* [Work item]:
Look through the entries below and count the lines with "CardComponent" in them; the reply is the number alone.

* [Extracted data]:
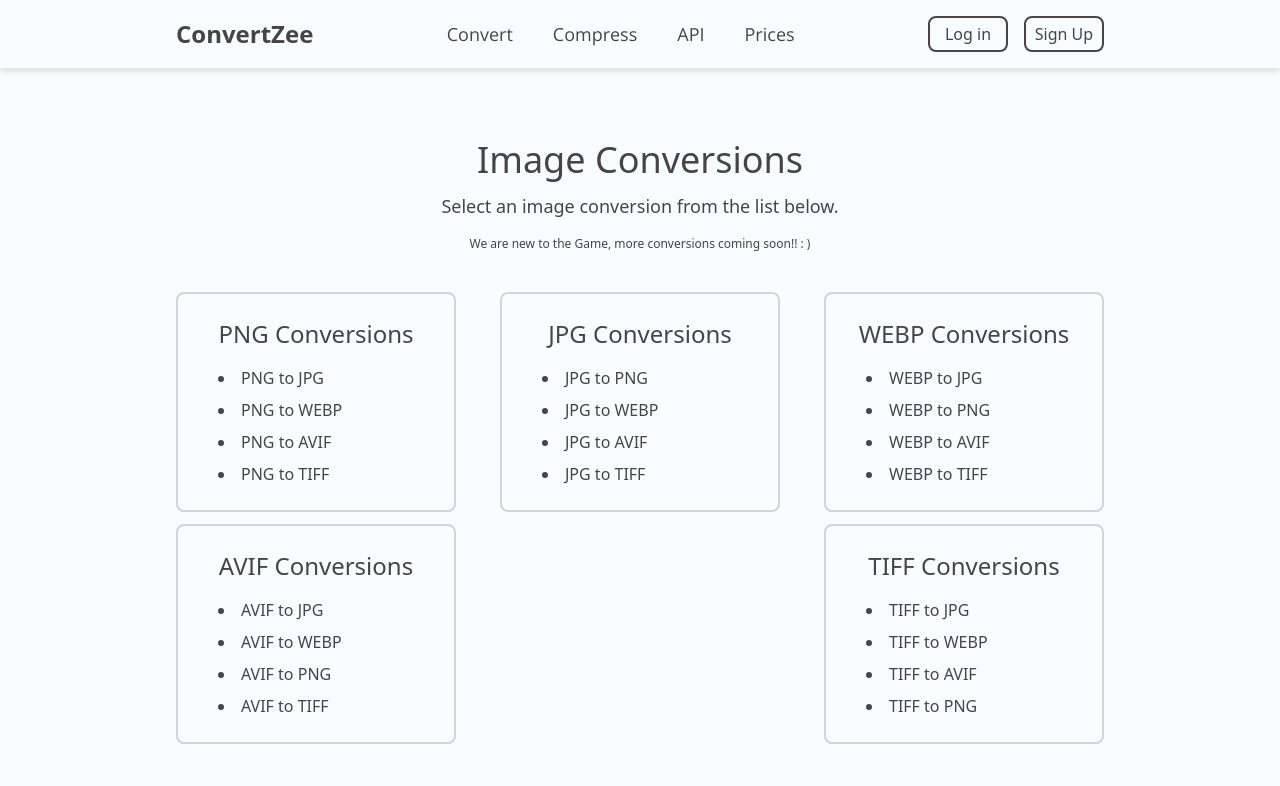
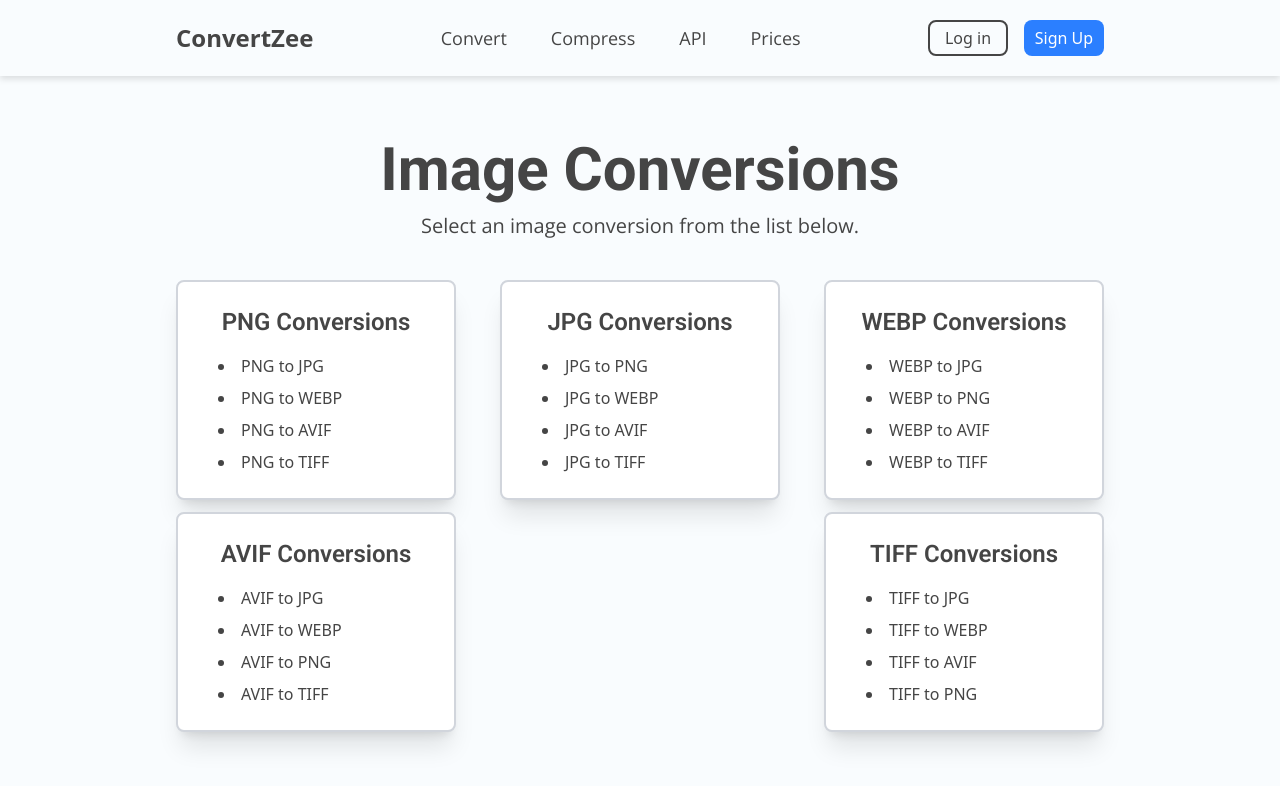
Before and after one commit to beatenstratblues/convertzee_frontend, a Next.js app: page /convert in a window 1280 px wide. Shown: the top 786 px of the page. Built offline with nearby package versions, Linux system fonts and the light colour scheme.

Commit message:
improved mavigation bar

```diff
--- a/app/compress/page.js
+++ b/app/compress/page.js
@@ -1,14 +1,15 @@
 import CompressionMainUploadComponent from "@/components/CompressionMainUploadComponent";
+import PageHeroAndSubtextComponent from "@/components/PageHeroAndSubtextComponent";
 
 const page = () => {
   return (
     <div className="h-full">
-      <h1 className="text-4xl text-center pt-10 md:text-6xl md:pt-15">
-        Image Compressor
-      </h1>
-      <p className="text-center mt-3 md:text-xl">
-        Easily compress images online, safely!
-      </p>
+      <PageHeroAndSubtextComponent
+        heading={"Image Compressor"}
+        subtext={
+          "Easily compress images online, safely!"
+        }
+      />
       <CompressionMainUploadComponent/>
     </div>
   );
--- a/app/convert/page.js
+++ b/app/convert/page.js
@@ -1,15 +1,10 @@
 import CardComponent from "@/components/CardComponent";
+import PageHeroAndSubtextComponent from "@/components/PageHeroAndSubtextComponent";
 
 const page = () => {
   return (
     <div>
-      <h1 className="text-center text-4xl pt-4 md:pt-15">Image Conversions</h1>
-      <p className="text-center mt-3 md:text-lg">
-        Select an image conversion from the list below.
-      </p>
-      <p className="text-center mt-4 text-xs">
-        We are new to the Game, more conversions coming soon!! : )
-      </p>
+      <PageHeroAndSubtextComponent heading={"Image Conversions"} subtext={"Select an image conversion from the list below."} />
       <div className="flex flex-wrap gap-3 mt-6 md:mt-10 justify-between">
         <CardComponent type={"PNG"} list={["JPG", "WEBP", "AVIF", "TIFF"]} />
         <CardComponent type={"JPG"} list={["PNG", "WEBP", "AVIF", "TIFF"]} />
--- a/components/CardComponent.js
+++ b/components/CardComponent.js
@@ -2,8 +2,8 @@ import Link from "next/link";
 
 const CardComponent = ({ type, list }) => {
   return (
-    <div className="border-2 border-gray-300 rounded-lg p-6 w-70">
-      <h1 className="text-2xl text-center">{type} Conversions</h1>
+    <div className="border-2 border-gray-300 rounded-lg p-6 w-70 bg-white shadow-xl">
+      <h1 className="text-2xl text-center font-head font-semibold">{type} Conversions</h1>
       <ul className="list-disc list-inside mt-4 space-y-2 px-4">
         {list.map((item) => (
           <li key={item}>
--- a/components/NavMenuButtons.js
+++ b/components/NavMenuButtons.js
@@ -1,10 +1,12 @@
 import Link from "next/link";
 
-const NavMenuButtons = ({option, link}) => {
+const NavMenuButtons = ({ option, link }) => {
   return (
     <div>
       <Link href={link}>
-        <button className="cursor-pointer hover:text-gray-700">{option}</button>
+        <button className="cursor-pointer hover:bg-gray-200 py-2 px-4 rounded-4xl transition-all">
+          {option}
+        </button>
       </Link>
     </div>
   );
--- a/components/NavigationBar.js
+++ b/components/NavigationBar.js
@@ -20,7 +20,7 @@ const NavigationBar = () => {
         {isMenuOpen ? <X size={24} /> : <Menu size={24} />}
       </button>
 
-      <div className="hidden md:flex relative gap-10 text-lg items-center font-bod">
+      <div className="hidden md:flex relative gap-3 text-lg items-center font-bod">
         {[
           ["Convert", "/convert"],
           ["Compress", "/compress"],
@@ -41,7 +41,7 @@ const NavigationBar = () => {
         <button className="border-2 p-1 w-20 rounded-lg">
           <Link href="/authentication/login">Log in</Link>
         </button>
-        <button className="border-2 p-1 w-20 rounded-lg">
+        <button className="p-1 w-20 rounded-lg text-white bg-blue-500 hover:bg-blue-600">
           <Link href="/authentication/signup">Sign Up</Link>
         </button>
       </div>
```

* [Response]:
6